The company announced Tuesday that it is cutting 1,700 jobs and closing a inkjet supply plant in the Philippines. Those manufacturing jobs will account for 1,100 of the jobs cut. But 550 workers in Lexington, the hub of its R&D operations, are getting pink slips, too. They include 350 full-timers and 200 contractors.
Competitors Xerox and Hewlett-Packard have also reported declining sales for traditional printing equipment, so Lexmark’s shift toward higher-margin software, managed-print services and laser-printing operations comes as no surprise.
“It’s symptomatic of an industry that’s under a lot of pressure,” Gartner analyst Federico De Silva told MarketWatch. “It’s sort of the culmination of [Lexmark’s] strategy, to exit inkjet altogether. People are printing and printing less, and not just in the consumer space.”
The company shed 625 jobs earlier this year as part of its exit from consumer printing.
However, the company recently landed a $21 million contract with the Federal Aviation Administration to provide monochrome and color laser printers as well as multifunction products for the FAA’s more than 800 offices.
- Lexmark cuts 550 jobs in Lexington [Lexington Herald-Leader]
- Lexmark’s inkjet exit symptomatic of industry [MarketWatch]

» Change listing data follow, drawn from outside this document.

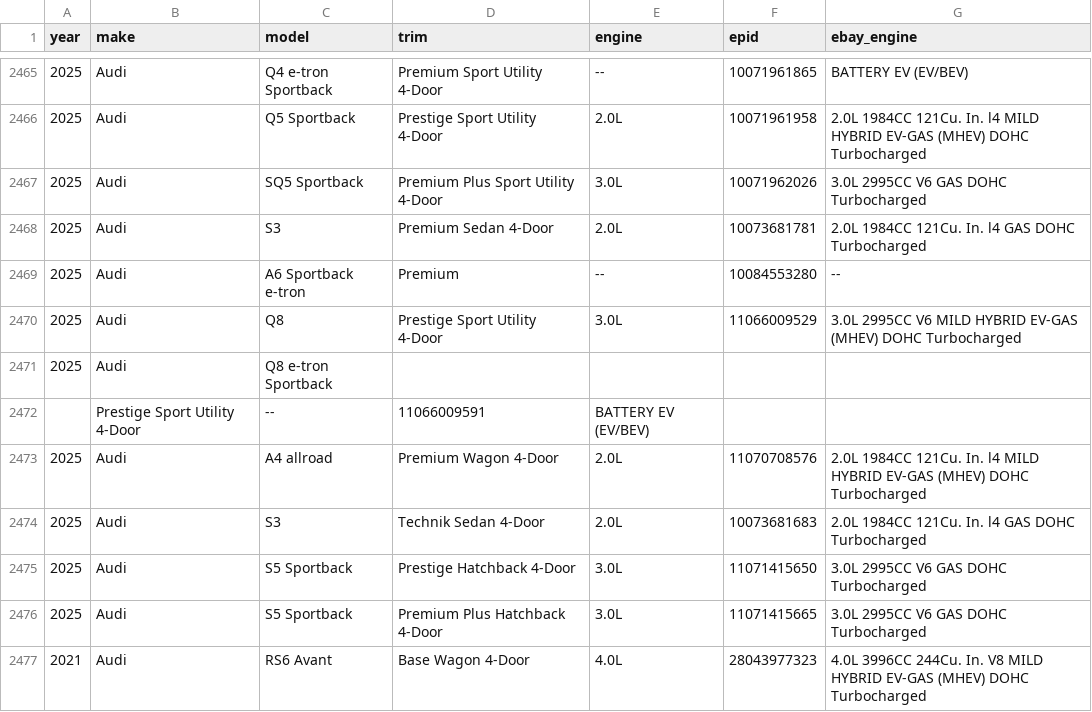
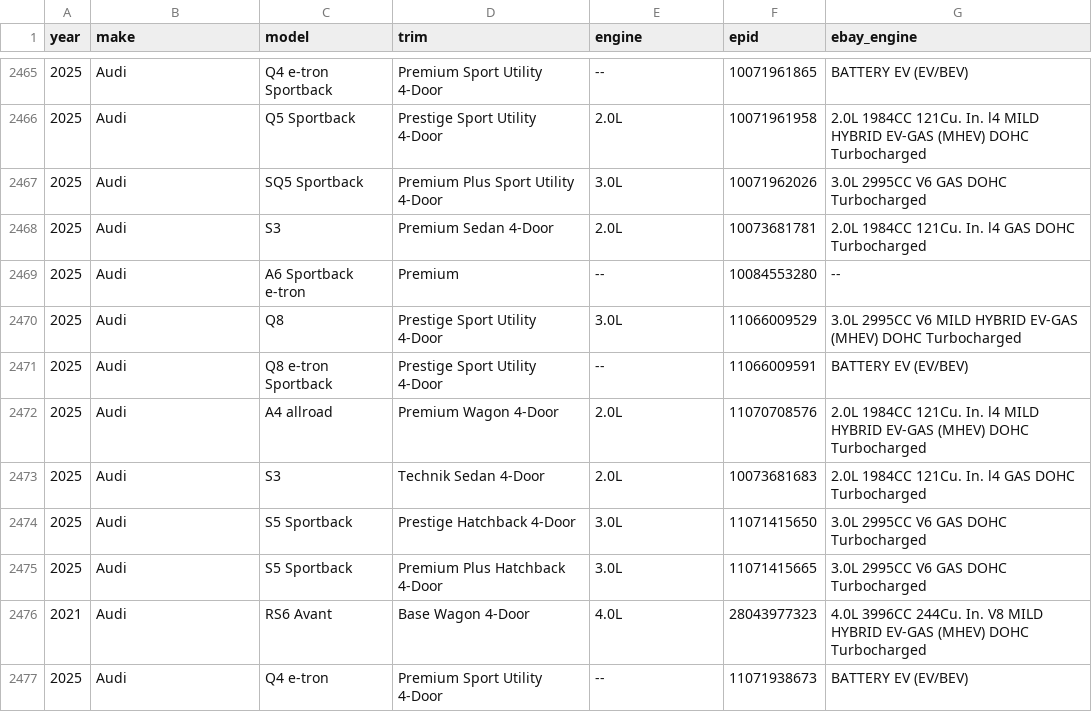
Before and after one commit to soflauto/ymm-registry, a CSV file: data/audi.csv, drawn as a sheet; only a part is shown, gaps mark what is left out; the shorter side is filled out with more unchanged rows.

Commit message:
Update audi.csv

```diff
--- a/data/audi.csv
+++ b/data/audi.csv
@@ -2470,4 +2470,3 @@ year,make,model,trim,engine,epid,ebay_engine
 2025,Audi,Q8,Prestige Sport Utility 4-Door,3.0L,11066009529,3.0L 2995CC V6 MILD HYBRID EV-GAS (MHEV) DOHC Turbocharged
-2025,Audi,Q8 e-tron Sportback
-,Prestige Sport Utility 4-Door,--,11066009591,BATTERY EV (EV/BEV)
+2025,Audi,Q8 e-tron Sportback,Prestige Sport Utility 4-Door,--,11066009591,BATTERY EV (EV/BEV)
 2025,Audi,A4 allroad,Premium Wagon 4-Door,2.0L,11070708576,2.0L 1984CC 121Cu. In. l4 MILD HYBRID EV-GAS (MHEV) DOHC Turbocharged
```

- Lexmark awarded 5-year, $21 million printing contract from FAA [Lexmark]
Image: Print Button from Bigstock